## WHAT IS REQUIRED
In the entries that follow, the first line to write out is the one containing "Page: http://localhost/JspLoginDemo/login_success.jsp", and the last is the one containing "--- a/login_archive/userpage.php". Reproduce that stretch exactly, with nothing before or after it.

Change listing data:
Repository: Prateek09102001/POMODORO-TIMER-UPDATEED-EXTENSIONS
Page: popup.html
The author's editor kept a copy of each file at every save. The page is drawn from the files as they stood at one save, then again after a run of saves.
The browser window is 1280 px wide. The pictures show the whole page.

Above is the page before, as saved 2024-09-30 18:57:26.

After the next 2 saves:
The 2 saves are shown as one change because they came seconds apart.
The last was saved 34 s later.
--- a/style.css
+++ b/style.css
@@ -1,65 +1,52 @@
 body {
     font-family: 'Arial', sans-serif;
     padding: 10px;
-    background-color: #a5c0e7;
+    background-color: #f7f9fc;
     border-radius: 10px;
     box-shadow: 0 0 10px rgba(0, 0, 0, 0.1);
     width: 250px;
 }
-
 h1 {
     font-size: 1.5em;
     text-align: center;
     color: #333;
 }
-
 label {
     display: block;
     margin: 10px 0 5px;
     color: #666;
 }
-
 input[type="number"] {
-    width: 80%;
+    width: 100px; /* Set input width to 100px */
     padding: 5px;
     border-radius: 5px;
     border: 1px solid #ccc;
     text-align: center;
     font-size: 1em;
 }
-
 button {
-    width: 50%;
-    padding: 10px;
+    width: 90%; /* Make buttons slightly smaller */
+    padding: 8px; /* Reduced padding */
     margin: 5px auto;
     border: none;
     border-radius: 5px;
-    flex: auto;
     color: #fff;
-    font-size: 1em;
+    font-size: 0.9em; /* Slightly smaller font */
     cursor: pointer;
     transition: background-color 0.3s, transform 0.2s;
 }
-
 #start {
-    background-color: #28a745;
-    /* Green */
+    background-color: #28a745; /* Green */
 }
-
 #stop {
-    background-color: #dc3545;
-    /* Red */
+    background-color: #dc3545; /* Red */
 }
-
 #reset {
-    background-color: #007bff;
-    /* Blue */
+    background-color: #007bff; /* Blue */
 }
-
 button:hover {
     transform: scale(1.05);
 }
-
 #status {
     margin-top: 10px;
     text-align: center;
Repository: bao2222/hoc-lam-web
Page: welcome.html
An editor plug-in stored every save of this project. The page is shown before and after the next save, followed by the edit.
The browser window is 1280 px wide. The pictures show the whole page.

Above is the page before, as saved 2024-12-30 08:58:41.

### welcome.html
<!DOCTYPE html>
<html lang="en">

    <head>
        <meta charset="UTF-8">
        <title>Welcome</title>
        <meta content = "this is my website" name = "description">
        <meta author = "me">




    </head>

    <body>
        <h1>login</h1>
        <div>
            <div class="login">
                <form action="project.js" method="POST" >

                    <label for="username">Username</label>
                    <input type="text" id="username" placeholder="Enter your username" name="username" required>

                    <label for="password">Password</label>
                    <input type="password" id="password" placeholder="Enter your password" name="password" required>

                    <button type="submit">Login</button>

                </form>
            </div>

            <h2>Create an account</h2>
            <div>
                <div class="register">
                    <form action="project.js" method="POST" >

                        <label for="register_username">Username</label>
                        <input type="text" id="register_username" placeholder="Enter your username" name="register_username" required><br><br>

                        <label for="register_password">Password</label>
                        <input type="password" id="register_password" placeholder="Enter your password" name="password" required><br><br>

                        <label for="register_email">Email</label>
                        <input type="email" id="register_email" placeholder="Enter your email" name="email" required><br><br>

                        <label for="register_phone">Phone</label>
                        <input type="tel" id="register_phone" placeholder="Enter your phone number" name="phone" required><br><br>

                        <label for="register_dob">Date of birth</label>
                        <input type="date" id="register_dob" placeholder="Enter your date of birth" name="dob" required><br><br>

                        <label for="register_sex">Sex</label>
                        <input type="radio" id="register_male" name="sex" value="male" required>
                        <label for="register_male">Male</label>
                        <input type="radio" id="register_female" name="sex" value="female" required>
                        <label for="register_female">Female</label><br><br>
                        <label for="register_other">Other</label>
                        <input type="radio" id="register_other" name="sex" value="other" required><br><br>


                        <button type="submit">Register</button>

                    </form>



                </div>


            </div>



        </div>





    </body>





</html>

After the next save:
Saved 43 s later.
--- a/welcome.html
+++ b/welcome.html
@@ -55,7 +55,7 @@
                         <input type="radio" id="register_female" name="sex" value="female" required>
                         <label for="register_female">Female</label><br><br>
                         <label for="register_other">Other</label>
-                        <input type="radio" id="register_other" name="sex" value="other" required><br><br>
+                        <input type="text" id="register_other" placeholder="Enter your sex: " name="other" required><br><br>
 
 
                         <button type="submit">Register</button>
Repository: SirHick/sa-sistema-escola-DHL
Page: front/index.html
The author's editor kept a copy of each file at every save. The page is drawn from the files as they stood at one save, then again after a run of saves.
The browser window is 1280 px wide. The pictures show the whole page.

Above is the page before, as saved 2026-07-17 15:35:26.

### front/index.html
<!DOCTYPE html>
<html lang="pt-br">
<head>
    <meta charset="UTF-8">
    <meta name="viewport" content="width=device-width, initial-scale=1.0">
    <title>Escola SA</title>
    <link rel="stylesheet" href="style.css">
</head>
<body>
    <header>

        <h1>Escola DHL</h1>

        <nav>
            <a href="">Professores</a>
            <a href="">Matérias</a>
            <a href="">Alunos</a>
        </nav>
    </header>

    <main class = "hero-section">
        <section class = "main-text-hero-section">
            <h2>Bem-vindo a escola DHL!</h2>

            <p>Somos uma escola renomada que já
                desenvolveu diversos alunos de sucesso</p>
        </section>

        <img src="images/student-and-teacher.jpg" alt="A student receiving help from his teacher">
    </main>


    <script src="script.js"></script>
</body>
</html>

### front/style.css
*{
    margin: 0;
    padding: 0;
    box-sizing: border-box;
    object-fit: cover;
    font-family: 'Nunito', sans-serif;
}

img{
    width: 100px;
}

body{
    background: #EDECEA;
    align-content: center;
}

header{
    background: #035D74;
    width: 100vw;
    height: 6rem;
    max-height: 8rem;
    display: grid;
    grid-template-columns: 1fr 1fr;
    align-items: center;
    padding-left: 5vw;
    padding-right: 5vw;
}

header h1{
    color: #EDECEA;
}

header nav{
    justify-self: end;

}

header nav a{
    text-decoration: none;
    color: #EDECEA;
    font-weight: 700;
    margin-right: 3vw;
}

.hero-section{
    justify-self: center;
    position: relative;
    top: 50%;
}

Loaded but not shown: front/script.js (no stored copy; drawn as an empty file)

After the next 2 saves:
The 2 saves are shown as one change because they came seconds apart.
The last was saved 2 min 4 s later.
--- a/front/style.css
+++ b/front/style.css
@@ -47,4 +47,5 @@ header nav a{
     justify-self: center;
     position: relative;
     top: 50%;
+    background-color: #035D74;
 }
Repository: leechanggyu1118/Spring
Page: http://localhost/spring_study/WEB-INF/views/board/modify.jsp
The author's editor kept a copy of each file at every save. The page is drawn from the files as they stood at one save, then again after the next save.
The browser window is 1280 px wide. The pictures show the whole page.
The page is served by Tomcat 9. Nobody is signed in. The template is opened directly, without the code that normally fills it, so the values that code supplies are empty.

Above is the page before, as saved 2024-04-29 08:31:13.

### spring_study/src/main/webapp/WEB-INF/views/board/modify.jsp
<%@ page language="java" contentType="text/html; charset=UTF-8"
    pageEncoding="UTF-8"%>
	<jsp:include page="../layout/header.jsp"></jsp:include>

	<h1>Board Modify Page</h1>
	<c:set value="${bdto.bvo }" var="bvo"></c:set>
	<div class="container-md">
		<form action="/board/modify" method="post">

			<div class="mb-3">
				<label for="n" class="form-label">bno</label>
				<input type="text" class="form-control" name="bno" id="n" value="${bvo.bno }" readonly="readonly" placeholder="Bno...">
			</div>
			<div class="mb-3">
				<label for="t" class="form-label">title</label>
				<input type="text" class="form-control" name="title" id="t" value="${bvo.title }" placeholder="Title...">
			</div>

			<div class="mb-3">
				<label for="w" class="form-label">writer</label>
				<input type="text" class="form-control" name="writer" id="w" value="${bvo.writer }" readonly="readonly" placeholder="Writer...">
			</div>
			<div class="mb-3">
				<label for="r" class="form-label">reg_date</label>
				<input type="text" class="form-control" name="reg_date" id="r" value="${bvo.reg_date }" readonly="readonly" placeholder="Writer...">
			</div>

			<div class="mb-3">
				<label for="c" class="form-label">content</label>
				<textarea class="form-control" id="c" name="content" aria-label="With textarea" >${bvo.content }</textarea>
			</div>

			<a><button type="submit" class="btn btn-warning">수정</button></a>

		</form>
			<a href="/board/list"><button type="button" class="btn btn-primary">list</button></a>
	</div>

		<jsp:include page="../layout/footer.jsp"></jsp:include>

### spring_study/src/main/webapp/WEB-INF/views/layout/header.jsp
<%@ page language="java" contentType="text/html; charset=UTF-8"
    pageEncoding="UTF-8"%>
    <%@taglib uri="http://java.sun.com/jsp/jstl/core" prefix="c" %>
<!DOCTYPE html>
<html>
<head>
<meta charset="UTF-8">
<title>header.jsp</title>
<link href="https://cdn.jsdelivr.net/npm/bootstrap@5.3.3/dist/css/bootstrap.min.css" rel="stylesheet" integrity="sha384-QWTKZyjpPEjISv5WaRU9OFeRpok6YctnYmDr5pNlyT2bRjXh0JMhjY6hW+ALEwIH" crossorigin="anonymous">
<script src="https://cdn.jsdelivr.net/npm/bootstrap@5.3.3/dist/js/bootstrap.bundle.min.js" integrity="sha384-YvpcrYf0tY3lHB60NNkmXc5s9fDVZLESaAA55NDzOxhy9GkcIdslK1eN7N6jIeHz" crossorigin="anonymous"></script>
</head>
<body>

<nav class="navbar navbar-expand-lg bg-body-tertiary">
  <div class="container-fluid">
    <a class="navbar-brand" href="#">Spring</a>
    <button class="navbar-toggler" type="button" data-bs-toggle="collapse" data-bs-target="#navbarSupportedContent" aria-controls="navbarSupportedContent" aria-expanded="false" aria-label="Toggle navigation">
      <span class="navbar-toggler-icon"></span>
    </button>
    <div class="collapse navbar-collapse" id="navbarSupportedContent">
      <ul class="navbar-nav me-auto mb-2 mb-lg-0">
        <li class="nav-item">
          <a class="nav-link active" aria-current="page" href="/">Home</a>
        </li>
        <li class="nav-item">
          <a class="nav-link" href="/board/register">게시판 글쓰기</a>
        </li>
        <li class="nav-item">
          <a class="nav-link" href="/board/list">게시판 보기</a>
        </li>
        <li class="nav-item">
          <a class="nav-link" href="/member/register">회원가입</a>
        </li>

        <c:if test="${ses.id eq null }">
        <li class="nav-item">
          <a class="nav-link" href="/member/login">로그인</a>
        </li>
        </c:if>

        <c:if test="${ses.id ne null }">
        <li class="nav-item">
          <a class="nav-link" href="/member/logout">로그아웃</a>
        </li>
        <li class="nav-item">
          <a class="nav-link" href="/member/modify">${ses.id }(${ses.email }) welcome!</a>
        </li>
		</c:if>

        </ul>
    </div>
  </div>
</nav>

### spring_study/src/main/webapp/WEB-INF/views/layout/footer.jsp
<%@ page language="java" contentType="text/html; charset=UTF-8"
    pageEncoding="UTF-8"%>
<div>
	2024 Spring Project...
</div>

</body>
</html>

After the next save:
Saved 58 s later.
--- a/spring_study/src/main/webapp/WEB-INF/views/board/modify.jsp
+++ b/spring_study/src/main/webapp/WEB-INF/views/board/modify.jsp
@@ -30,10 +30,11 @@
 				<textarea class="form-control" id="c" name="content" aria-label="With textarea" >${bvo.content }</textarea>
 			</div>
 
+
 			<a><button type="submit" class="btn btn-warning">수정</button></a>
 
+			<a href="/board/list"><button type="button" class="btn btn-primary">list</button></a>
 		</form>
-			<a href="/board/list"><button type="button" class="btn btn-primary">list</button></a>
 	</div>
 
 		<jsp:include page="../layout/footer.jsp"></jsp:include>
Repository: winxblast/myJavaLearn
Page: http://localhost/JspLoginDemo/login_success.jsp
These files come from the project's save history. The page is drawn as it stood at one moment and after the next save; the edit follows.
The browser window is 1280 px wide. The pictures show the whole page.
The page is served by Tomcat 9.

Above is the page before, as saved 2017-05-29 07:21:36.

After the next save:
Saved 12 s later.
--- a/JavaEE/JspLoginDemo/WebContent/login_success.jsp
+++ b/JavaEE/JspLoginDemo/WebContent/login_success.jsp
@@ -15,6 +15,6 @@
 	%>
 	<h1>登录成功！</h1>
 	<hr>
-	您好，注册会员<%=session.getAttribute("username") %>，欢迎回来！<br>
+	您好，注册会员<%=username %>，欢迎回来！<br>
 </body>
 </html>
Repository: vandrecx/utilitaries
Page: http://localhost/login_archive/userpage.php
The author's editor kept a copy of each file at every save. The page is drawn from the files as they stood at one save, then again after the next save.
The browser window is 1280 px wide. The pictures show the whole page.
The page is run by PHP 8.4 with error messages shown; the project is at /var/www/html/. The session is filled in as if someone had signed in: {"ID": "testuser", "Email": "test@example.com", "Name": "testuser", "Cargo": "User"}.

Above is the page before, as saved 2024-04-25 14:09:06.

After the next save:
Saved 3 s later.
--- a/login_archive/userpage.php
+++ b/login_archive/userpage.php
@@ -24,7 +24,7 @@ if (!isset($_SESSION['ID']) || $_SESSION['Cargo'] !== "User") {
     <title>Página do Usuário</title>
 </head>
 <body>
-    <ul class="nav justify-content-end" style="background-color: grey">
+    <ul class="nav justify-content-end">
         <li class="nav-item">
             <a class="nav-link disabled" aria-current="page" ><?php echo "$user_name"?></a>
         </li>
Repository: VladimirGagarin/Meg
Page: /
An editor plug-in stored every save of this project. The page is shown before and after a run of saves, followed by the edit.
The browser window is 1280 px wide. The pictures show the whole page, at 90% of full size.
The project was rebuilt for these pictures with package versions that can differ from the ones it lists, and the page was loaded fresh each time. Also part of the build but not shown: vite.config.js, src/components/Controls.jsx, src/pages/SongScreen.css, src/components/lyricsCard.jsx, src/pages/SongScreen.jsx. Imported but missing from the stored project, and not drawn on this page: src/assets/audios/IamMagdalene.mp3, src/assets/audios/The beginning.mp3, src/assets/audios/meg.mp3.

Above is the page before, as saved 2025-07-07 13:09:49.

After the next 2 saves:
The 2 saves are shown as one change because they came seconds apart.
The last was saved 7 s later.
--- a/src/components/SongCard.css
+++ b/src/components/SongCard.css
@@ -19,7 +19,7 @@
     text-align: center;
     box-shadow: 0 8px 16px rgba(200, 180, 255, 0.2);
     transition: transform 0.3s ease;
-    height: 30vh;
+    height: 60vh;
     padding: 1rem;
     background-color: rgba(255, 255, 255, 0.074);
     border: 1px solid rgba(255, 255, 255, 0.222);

## OUTPUT FOR THIS EXERCISE
Page: http://localhost/JspLoginDemo/login_success.jsp
These files come from the project's save history. The page is drawn as it stood at one moment and after the next save; the edit follows.
The browser window is 1280 px wide. The pictures show the whole page.
The page is served by Tomcat 9.

Above is the page before, as saved 2017-05-29 07:21:36.

After the next save:
Saved 12 s later.
--- a/JavaEE/JspLoginDemo/WebContent/login_success.jsp
+++ b/JavaEE/JspLoginDemo/WebContent/login_success.jsp
@@ -15,6 +15,6 @@
 	%>
 	<h1>登录成功！</h1>
 	<hr>
-	您好，注册会员<%=session.getAttribute("username") %>，欢迎回来！<br>
+	您好，注册会员<%=username %>，欢迎回来！<br>
 </body>
 </html>
Repository: vandrecx/utilitaries
Page: http://localhost/login_archive/userpage.php
The author's editor kept a copy of each file at every save. The page is drawn from the files as they stood at one save, then again after the next save.
The browser window is 1280 px wide. The pictures show the whole page.
The page is run by PHP 8.4 with error messages shown; the project is at /var/www/html/. The session is filled in as if someone had signed in: {"ID": "testuser", "Email": "test@example.com", "Name": "testuser", "Cargo": "User"}.

Above is the page before, as saved 2024-04-25 14:09:06.

After the next save:
Saved 3 s later.
--- a/login_archive/userpage.php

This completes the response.